Scuba diving is one of the most exciting leisure activities that anyone can enjoy, albeit you like the water. It’s not hard and as expensive as one may think. When you start diving a new world opens up to you, and you start to realise that there is so much to see within the ocean. Most divers including myself, once they start diving, become acutely aware of the underwater environment and begin to become more aware of issues such as ocean conservation.
This website has been built to share my passion and to provide a resource that provides all the necessary information in one place to get started. It main focus will be on recreational diving and not technical diving. Many people after a few years progress to technical diving, but for me I never felt the urge to dive past 40 meters and have to deal with issues such as decompression. I much rather prefer, cruising along a beautiful tropical reef or plunging off an amazing wall system.
I hope to be able to make some decisions easier and save you some money along the way. I dive mostly in Victoria, Australia, where the waters are temperate and sometimes in ominous conditions.
Technically you do not need a scuba certification to dive in most countries, although to not get certified is ill advised. Additionally you will find it very hard to book yourself on a charter service or rent gear without the proper certification.

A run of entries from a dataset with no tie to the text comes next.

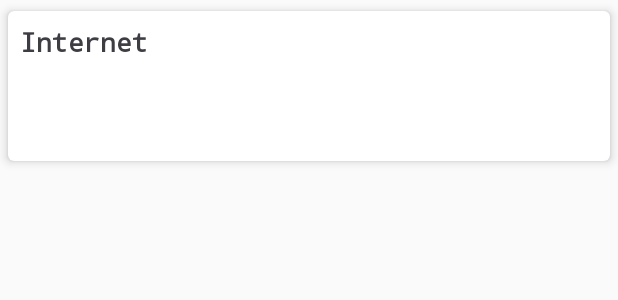
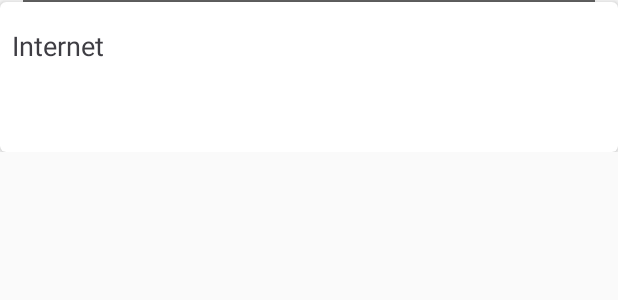
Before and after one commit to richakhanna/master_extempore, an Android app: the layout try_list_item.xml on its own in the app's theme, with its tools: preview values and no code run, on a phone screen of 412 x 824 dp. Shown: the top 300 px of the screen. Run offline under Robolectric (Android 15) with nearby library versions, the phone set to English and light mode, and no system bars; network calls fail.

Commit message:
font changes

```diff
--- a/app/src/main/res/layout/try_list_item.xml
+++ b/app/src/main/res/layout/try_list_item.xml
@@ -6,13 +6,19 @@
     android:layout_width="match_parent"
     android:layout_height="wrap_content"
     >
+    <View
+        android:layout_width="match_parent"
+        android:layout_height="1dp"
+        android:layout_marginLeft="15dp"
+        android:layout_marginRight="15dp"
+        android:background="@color/blacktranslucent"
+        />
   <android.support.v7.widget.CardView
       xmlns:card_view="http://schemas.android.com/apk/res-auto"
       android:id="@+id/card_view"
       android:layout_gravity="center"
       android:layout_width="match_parent"
       android:layout_height="wrap_content"
-      card_view:cardUseCompatPadding="true"
       card_view:cardCornerRadius="4dp"
       card_view:cardElevation="4dp"
       >
@@ -32,7 +38,7 @@
             android:layout_width="match_parent"
             android:layout_height="@dimen/dimen_50dp"
             android:ellipsize="end"
-            android:gravity="top|start"
+            android:gravity="center|start"
             android:maxLines="2"
             android:paddingLeft="@dimen/padding_8dp"
             android:paddingRight="@dimen/padding_8dp"
@@ -40,8 +46,8 @@
             android:textSize="18dp"
             android:textStyle="bold"
             android:layout_weight="1"
+            android:fontFamily="sans-serif-thin"
             android:textColor="@color/blackText"
-            style="@style/CustomFontStyle"
             android:text="Internet"
             />
         <LinearLayout
@@ -50,6 +56,7 @@
             android:layout_height="@dimen/dimen_50dp"
             android:layout_gravity="bottom"
             android:layout_below="@+id/img_grid"
+            android:fontFamily="sans-serif-medium"
             android:weightSum="5"
             android:orientation="horizontal">
           <TextView
```
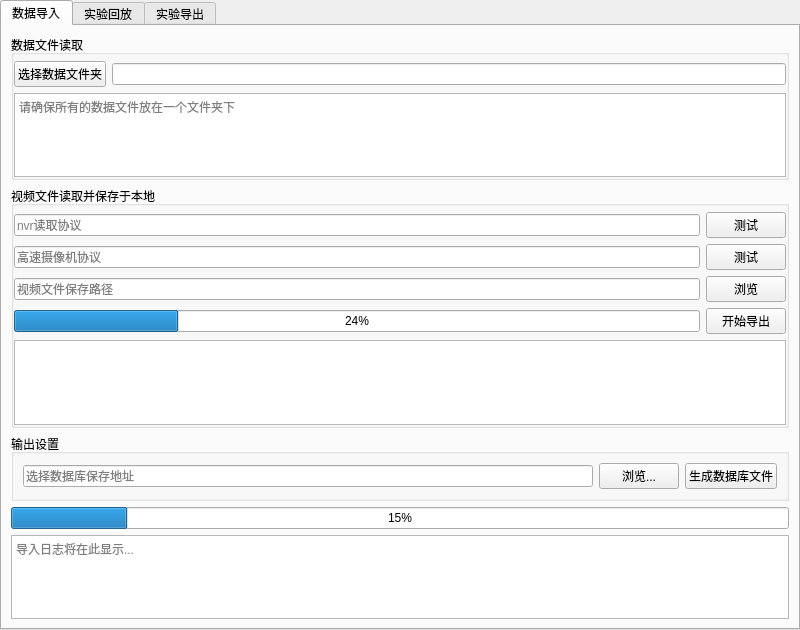
Qt form mainwindow.ui (concrettojava/completeApp) before a commit.
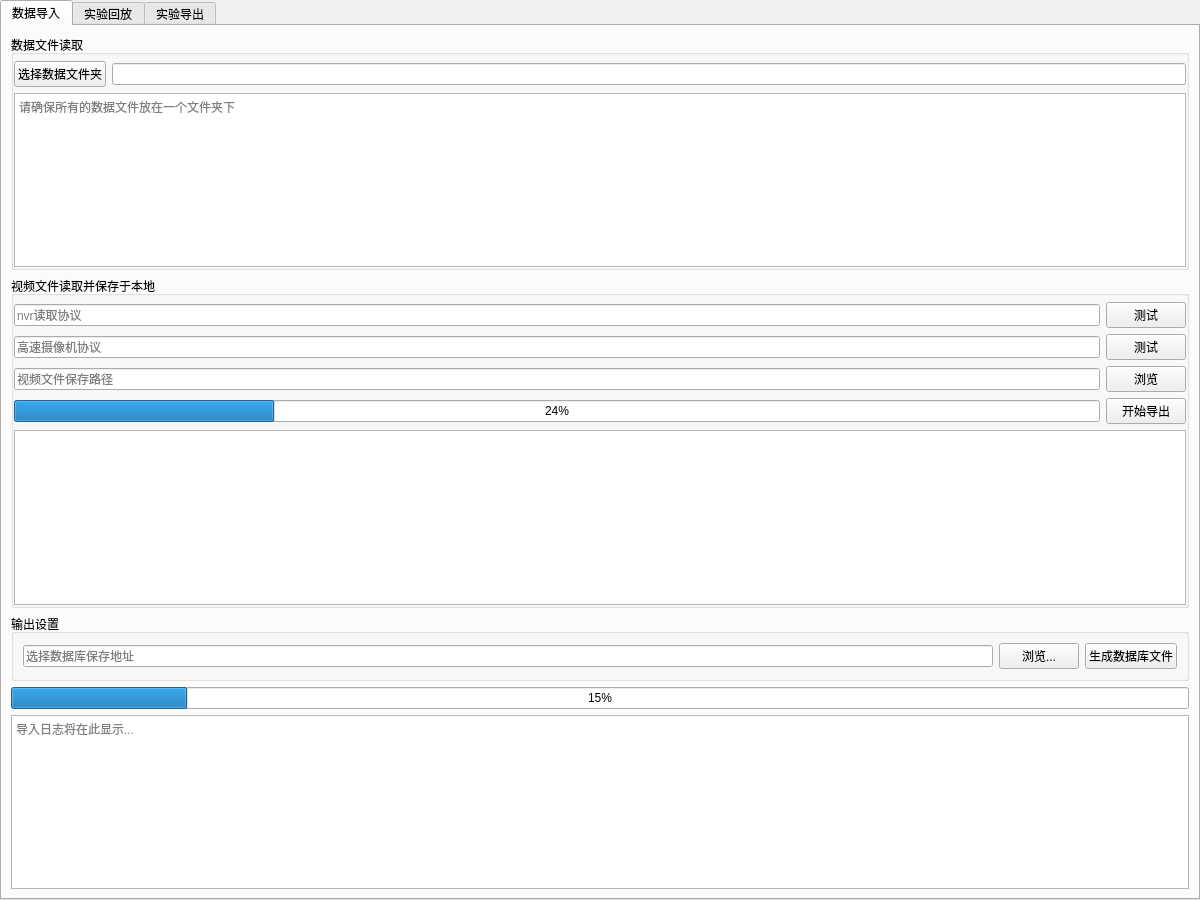
The same form after that commit.

What changed in the file:
```diff
--- a/mainwindow.ui
+++ b/mainwindow.ui
@@ -6,8 +6,8 @@
    <rect>
     <x>0</x>
     <y>0</y>
-    <width>800</width>
-    <height>630</height>
+    <width>1200</width>
+    <height>900</height>
    </rect>
   </property>
   <property name="windowTitle">
@@ -171,6 +171,9 @@
             <layout class="QHBoxLayout" name="horizontalLayout_4">
              <item>
               <widget class="QLineEdit" name="video_save_path_lineEdit">
+               <property name="readOnly">
+                <bool>true</bool>
+               </property>
                <property name="placeholderText">
                 <string>视频文件保存路径</string>
                </property>
@@ -219,6 +222,12 @@
             <layout class="QHBoxLayout" name="output_select_layout">
              <item>
               <widget class="QLineEdit" name="db_save_path_lineEdit">
+               <property name="dragEnabled">
+                <bool>false</bool>
+               </property>
+               <property name="readOnly">
+                <bool>true</bool>
+               </property>
                <property name="placeholderText">
                 <string>选择数据库保存地址</string>
                </property>
```
Left out of the diff: 4 changed lines with no effect on the pictures.
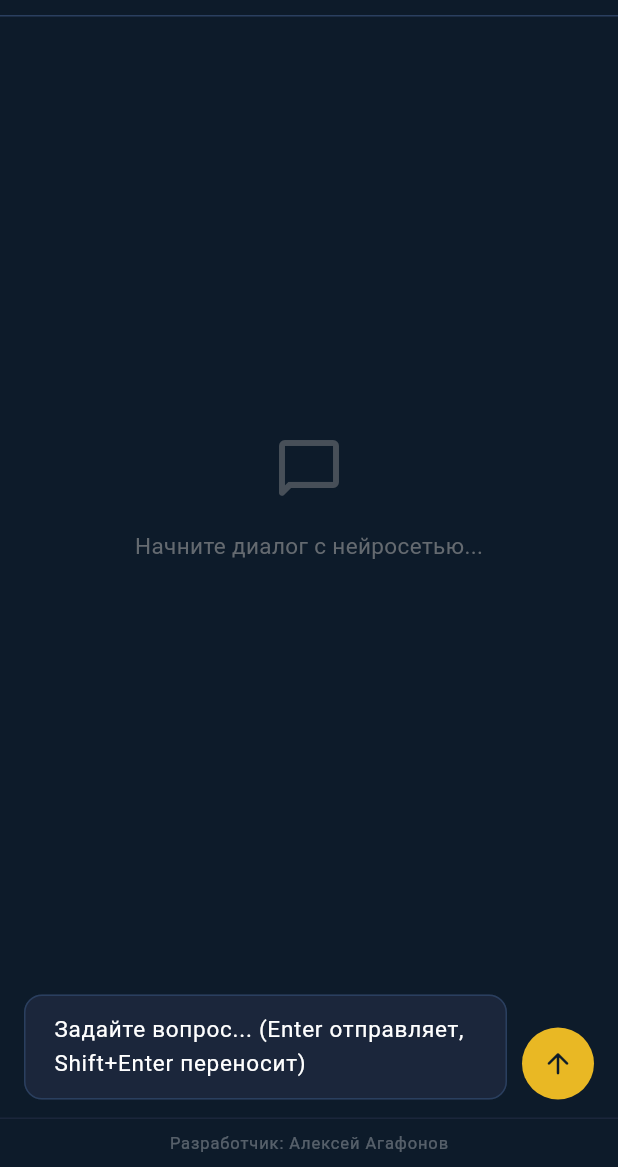
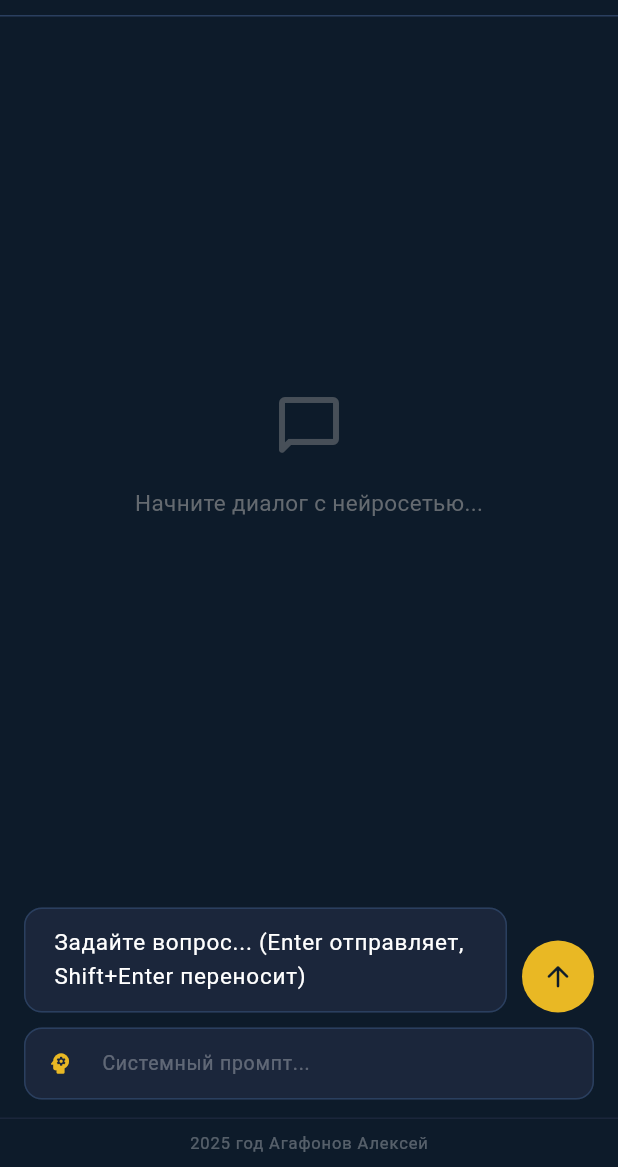
Before and after one commit to pillow20/ai_chat_hugging, a Flutter app: the screen it shows after launch, after a tap on the "arrow upward" icon, on a phone screen of 412 x 824 dp, the part 69-1236 px from its top. Run offline on Flutter 3.47's test engine with Material 3 defaults, Android fonts, the phone set to English and light mode, and no system bars; our stand-ins replace flutter_markdown; missing offline and left inert: dart:html, markdown.

Commit message:
Implement chat summary and UI enhancements
Added chat summary functionality and updated UI components.

```diff
--- a/lib/chat_screen.dart
+++ b/lib/chat_screen.dart
@@ -5,16 +5,20 @@ import 'dart:convert';
 import 'package:flutter_markdown/flutter_markdown.dart';
 import 'dart:html' as html;
 import 'widgets/code_block_builder.dart';
+
 class ChatScreen extends StatefulWidget {
   const ChatScreen({super.key});
+
   @override
   State<ChatScreen> createState() => _ChatScreenState();
 }
+
 class _ChatScreenState extends State<ChatScreen> {
   final TextEditingController _messageController = TextEditingController();
   final TextEditingController _apiKeyController = TextEditingController();
   final TextEditingController _systemPromptController = TextEditingController();
   final ScrollController _scrollController = ScrollController();
+
   late final FocusNode _messageFocusNode = FocusNode(
     onKeyEvent: (node, event) {
       if (event is KeyDownEvent && event.logicalKey == LogicalKeyboardKey.enter) {
@@ -27,10 +31,16 @@ class _ChatScreenState extends State<ChatScreen> {
       return KeyEventResult.ignored;
     },
   );
+
   double _temperature = 0.7;
   int _maxTokens = 4000;
   bool _isLoading = false;
   bool _autoFocus = true;
+
+  // === Суммаризация ===
+  String _chatSummary = '';
+  int _lastSummaryFailureIndex = -1;
+
   final List<Map<String, String>> _models = [
     {'name': 'DeepSeek-4V-flash', 'id': 'deepseek-ai/DeepSeek-V4-Flash:deepinfra'},
     {'name': 'Llama 3.1 8B (Ультра-бюджет)', 'id': 'meta-llama/Llama-3.1-8B-Instruct:cheapest'},
@@ -38,19 +48,64 @@ class _ChatScreenState extends State<ChatScreen> {
     {'name': 'Qwen 3.5 27B (Для кода)', 'id': 'Qwen/Qwen3.5-27B:cheapest'},
     {'name': 'Qwen 3.6 35B MoE (Быстрая)', 'id': 'Qwen/Qwen3.6-35B-A3B:cheapest'},
     {'name': 'Phi-4 (Сверхдешевый интеллект от MS)', 'id': 'microsoft/phi-4:cheapest'},
-    {'name':'Llama 3.1 70B (Красивый Текст)', 'id':'meta-llama/Llama-3.1-70B-Instruct:deepinfra'},
+    {'name': 'Llama 3.1 70B (Красивый Текст)', 'id': 'meta-llama/Llama-3.1-70B-Instruct:deepinfra'},
   ];
+
   late String _selectedModel;
   final List<Map<String, String>> _messages = [];
+
   @override
   void initState() {
     super.initState();
     _selectedModel = _models[0]['id']!;
   }
+
+  Future<bool> _updateChatSummary(List<Map<String, String>> oldMessages) async {
+    final oldChatText = oldMessages.map((m) => '${m['role']}: ${m['content']}').join('\n');
+
+    final summaryPrompt = 'Ты — помощник, который делает краткие выжимки диалогов. '
+        'Кратко перескажи суть этого диалога в 2-4 предложениях, сохранив ключевые факты, имена и темы. '
+        'Отвечай ТОЛЬКО выжимкой, без вступлений.\n\n'
+        'Текущая выжимка предыдущей истории: ${_chatSummary.isEmpty ? "Пусто" : _chatSummary}\n\n'
+        'Новые сообщения для учета:\n$oldChatText';
+
+    try {
+      final response = await http.post(
+        Uri.parse('https://router.huggingface.co/v1/chat/completions'),
+        headers: {
+          'Authorization': 'Bearer ${_apiKeyController.text.trim()}',
+          'Content-Type': 'application/json',
+        },
+        body: jsonEncode({
+          'model': _selectedModel,
+          'temperature': 0.3,
+          'max_tokens': 300,
+          'messages': [
+            {'role': 'user', 'content': summaryPrompt}
+          ],
+        }),
+      ).timeout(const Duration(seconds: 10));
+
+      if (response.statusCode == 200) {
+        final data = jsonDecode(utf8.decode(response.bodyBytes));
+        final newSummary = data['choices'][0]['message']['content'].toString().trim();
+        if (newSummary.isNotEmpty && newSummary.length > 10) {
+          _chatSummary = newSummary;
+          return true;
+        }
+      }
+    } catch (e) {
+      print('Ошибка суммаризации: $e');
+    }
+
+    return false;
+  }
+
   Future<void> _sendMessage() async {
     final text = _messageController.text.trim();
     final apiKey = _apiKeyController.text.trim();
     final systemPrompt = _systemPromptController.text.trim();
+
     if (text.isEmpty) return;
     if (apiKey.isEmpty) {
       ScaffoldMessenger.of(context).showSnackBar(
@@ -63,18 +118,55 @@ class _ChatScreenState extends State<ChatScreen> {
       );
       return;
     }
+
     setState(() {
       _messages.add({'role': 'user', 'content': text});
       _messageController.clear();
       _isLoading = true;
     });
+
     _scrollToBottom();
+
+    // === ЛОГИКА СУММАРИЗАЦИИ ===
+    if (_messages.length > 15) {
+      // Проверяем, не было ли недавней неудачи суммаризации
+      final shouldTrySummary = _lastSummaryFailureIndex == -1 ||
+          (_messages.length - _lastSummaryFailureIndex) >= 10;
+
+      if (shouldTrySummary) {
+        final removeCount = _messages.length - 15;
+        final oldMessages = _messages.sublist(0, removeCount);
+
+        final bool success = await _updateChatSummary(oldMessages);
+
+        if (success) {
+          setState(() {
+            _messages.removeRange(0, removeCount);
+            _lastSummaryFailureIndex = -1;
+          });
+        } else {
+          _lastSummaryFailureIndex = _messages.length;
+        }
+      }
+    }
+    // ============================
+
     try {
       final List<Map<String, dynamic>> apiMessages = [];
+
       if (systemPrompt.isNotEmpty) {
         apiMessages.add({'role': 'system', 'content': systemPrompt});
       }
+
+      if (_chatSummary.isNotEmpty) {
+        apiMessages.add({
+          'role': 'system',
+          'content': 'Контекст предыдущих сообщений (суммаризация): $_chatSummary'
+        });
+      }
+
       apiMessages.addAll(_messages.map((m) => {'role': m['role'], 'content': m['content']}).toList());
+
       final response = await http.post(
         Uri.parse('https://router.huggingface.co/v1/chat/completions'),
         headers: {
@@ -88,6 +180,7 @@ class _ChatScreenState extends State<ChatScreen> {
           'messages': apiMessages,
         }),
       );
+
       if (response.statusCode == 200) {
         final data = jsonDecode(utf8.decode(response.bodyBytes));
         final reply = data['choices'][0]['message']['content'].toString();
@@ -109,6 +202,7 @@ class _ChatScreenState extends State<ChatScreen> {
       }
     }
   }
+
   void _scrollToBottom() {
     WidgetsBinding.instance.addPostFrameCallback((_) {
       if (_scrollController.hasClients) {
@@ -120,6 +214,7 @@ class _ChatScreenState extends State<ChatScreen> {
       }
     });
   }
+
   @override
   void dispose() {
     _apiKeyController.dispose();
@@ -129,6 +224,7 @@ class _ChatScreenState extends State<ChatScreen> {
     _messageFocusNode.dispose();
     super.dispose();
   }
+
   void _openSettings() {
     showModalBottomSheet(
       context: context,
@@ -182,17 +278,6 @@ class _ChatScreenState extends State<ChatScreen> {
                   decoration: const InputDecoration(
                     hintText: 'Введите токен...',
                     prefixIcon: Icon(Icons.key_rounded, size: 20, color: Color(0xFFE9B824)),
-                  ),
-                ),
-                const SizedBox(height: 16),
-                const Text('Системный промпт', style: TextStyle(color: Colors.white70, fontSize: 13)),
-                const SizedBox(height: 8),
-                TextField(
-                  controller: _systemPromptController,
-                  maxLines: 3,
-                  decoration: const InputDecoration(
-                    hintText: 'Например: "Ты опытный разработчик..."',
-                    prefixIcon: Icon(Icons.psychology_rounded, size: 20, color: Color(0xFFE9B824)),
                   ),
                 ),
                 const SizedBox(height: 20),
@@ -308,6 +393,7 @@ class _ChatScreenState extends State<ChatScreen> {
       ),
     );
   }
+
   @override
   Widget build(BuildContext context) {
     return Scaffold(
@@ -374,6 +460,7 @@ class _ChatScreenState extends State<ChatScreen> {
       ),
     );
   }
+
   Widget _buildChatBubble(Map<String, String> msg) {
     final isUser = msg['role'] == 'user';
     return Padding(
@@ -481,12 +568,16 @@ class _ChatScreenState extends State<ChatScreen> {
       ),
     );
   }
+
   Widget _buildInputPanel() {
     return Container(
       padding: const EdgeInsets.fromLTRB(16, 10, 16, 12),
       color: const Color(0xFF0D1B2A),
       child: SafeArea(
-        child: Row(
+        child: Column(
+          mainAxisSize: MainAxisSize.min,
+          children: [
+            Row(
               crossAxisAlignment: CrossAxisAlignment.end,
               children: [
                 Expanded(
@@ -517,9 +608,40 @@ class _ChatScreenState extends State<ChatScreen> {
                 ),
               ],
             ),
+            const SizedBox(height: 10),
+            TextField(
+              controller: _systemPromptController,
+              maxLines: 2,
+              minLines: 1,
+              style: const TextStyle(fontSize: 13, color: Colors.white70),
+              decoration: const InputDecoration(
+                hintText: 'Системный промпт...',
+                hintStyle: TextStyle(color: Colors.white30),
+                contentPadding: EdgeInsets.symmetric(horizontal: 12, vertical: 8),
+                prefixIcon: Icon(Icons.psychology_rounded, size: 18, color: Color(0xFFE9B824)),
+                isDense: true,
+                filled: true,
+                fillColor: Color(0xFF1B263B),
+                border: OutlineInputBorder(
+                  borderRadius: BorderRadius.all(Radius.circular(12)),
+                  borderSide: BorderSide(color: Color(0xFF2A3F5F)),
+                ),
+                enabledBorder: OutlineInputBorder(
+                  borderRadius: BorderRadius.all(Radius.circular(12)),
+                  borderSide: BorderSide(color: Color(0xFF2A3F5F)),
+                ),
+                focusedBorder: OutlineInputBorder(
+                  borderRadius: BorderRadius.all(Radius.circular(12)),
+                  borderSide: BorderSide(color: Color(0xFFE9B824)),
+                ),
+              ),
+            ),
+          ],
+        ),
       ),
     );
   }
+
   Widget _buildFooter() {
     return Container(
       width: double.infinity,
@@ -530,12 +652,13 @@ class _ChatScreenState extends State<ChatScreen> {
       ),
       child: const Center(
         child: Text(
-          'Разработчик: Алексей Агафонов',
+          '2025 год Агафонов Алексей',
           style: TextStyle(color: Colors.white30, fontSize: 11, letterSpacing: 0.6, fontWeight: FontWeight.w400),
         ),
       ),
     );
   }
+
   void _downloadFile(String text, String extension, BuildContext context) {
     try {
       String ext = extension.toLowerCase();
@@ -545,14 +668,17 @@ class _ChatScreenState extends State<ChatScreen> {
       if (ext == 'typescript') ext = 'ts';
       if (ext == 'dart') ext = 'dart';
       if (ext == 'csharp') ext = 'cs';
+
       final filename = 'generated_code.$ext';
       final bytes = utf8.encode(text);
       final blob = html.Blob([bytes], 'text/plain;charset=utf-8');
       final url = html.Url.createObjectUrlFromBlob(blob);
+
       html.AnchorElement(href: url)
         ..setAttribute("download", filename)
         ..click();
       html.Url.revokeObjectUrl(url);
+
       ScaffoldMessenger.of(context).showSnackBar(
         SnackBar(behavior: SnackBarBehavior.floating, content: Text('Файл $filename успешно скачан')),
       );
@@ -560,6 +686,7 @@ class _ChatScreenState extends State<ChatScreen> {
       ScaffoldMessenger.of(context).showSnackBar(SnackBar(content: Text('Ошибка скачивания: $e')));
     }
   }
+
   void _copyToClipboard(String text, BuildContext context) {
     Clipboard.setData(ClipboardData(text: text));
     ScaffoldMessenger.of(context).showSnackBar(
```
Lines whose indentation alone changed are shown as unchanged.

The most basic level of certification the various agencies offer is a variation of an Open water certification, they may differ from one another although after completion you will be able to dive to 18 meters unsupervised with a buddy.
The two largest and most popular agencies are PADI and SSI. The open water certification is a very basic course, so much as to say that I would recommend not to dive your first few dives unsupervised after completion, rather with another experienced diver or a paid dive guide.
As soon as possible I would recommend completing your advanced open water. The crux of this course is that it will certify you to 30 meters as well as give you additional time with an instructor to hone your skills. This is important for two reasons, most of the great dive sites around the world extend below 18 meters and at this stage of your diving adventure you really need some practice with professionals.
To get started you will need to invest in your own gear, although if you are on a budget scuba equipment can be readily hired from your local dive store. Additionally, you will want to start to familiarise yourself with some of the hazards of diving and how you can ensure you stay safe in the water.
It all started around 15 years ago when I was around 23 and I went on a trip to Thailand. I was looking at the maps deciding which Island I should visit next. A little Island called Koh Tao just north of Ko Pang Ngan grabbed my attention. So I set out to have a look. I was amazed, such a beautiful place, crystal waters and back then a littler quieter.
I noticed that during the day the island was quite and it didn’t take me long to figure out everyone was out diving. I didn’t make it into the water on that trip although that was when the seed was planted.
After my two week vacation I returned back home to Melbourne Australia. I had the bug and couldn’t wait to get into the water again. Like an eager beaver, I called a local LDS (Academy of scuba) and organised my first cold water dive. I was amazed that when I tried to book, they asked me if I had ever dived in Victoria before when I said no they insisted I do a cold water orientation. Good thing that they did, as it was completely different conditions compared to the clear, 30-degree water in the Gulf of Thailand.
I continued to dive regularly for the next year, and during this time diving had grown on me so much that I wanted to perfect my diving and get more out of it. So I decided I would become a dive instructor. This came at a great time as I sold my business and had some spare time up my sleeve. I wanted to make it a memorable experience so I decided to go pro back on Koh Tao where I gained my initial certifications.
The time came for my experience, and with my 30kg backpack full of diving gear I set back for Koh Tao. As I was only an Advanced open water, I was required to complete my Rescue course, followed by my Dive Master and finally the Instructor Development Course (IDC). It was everything I hoped for, made amazing friends and lived on a beautiful tropical island.
After my trip, I returned once again home, and got a regular office job, although with my new qualification I was able to work on the weekends for another LDS (Bayplay) in Portsea, whom I still teach with.
I hope that this website provides useful information that will help you along your diving journey, please realise that although I try to be objective, by offering my opinion by its very nature the information offered is subjective.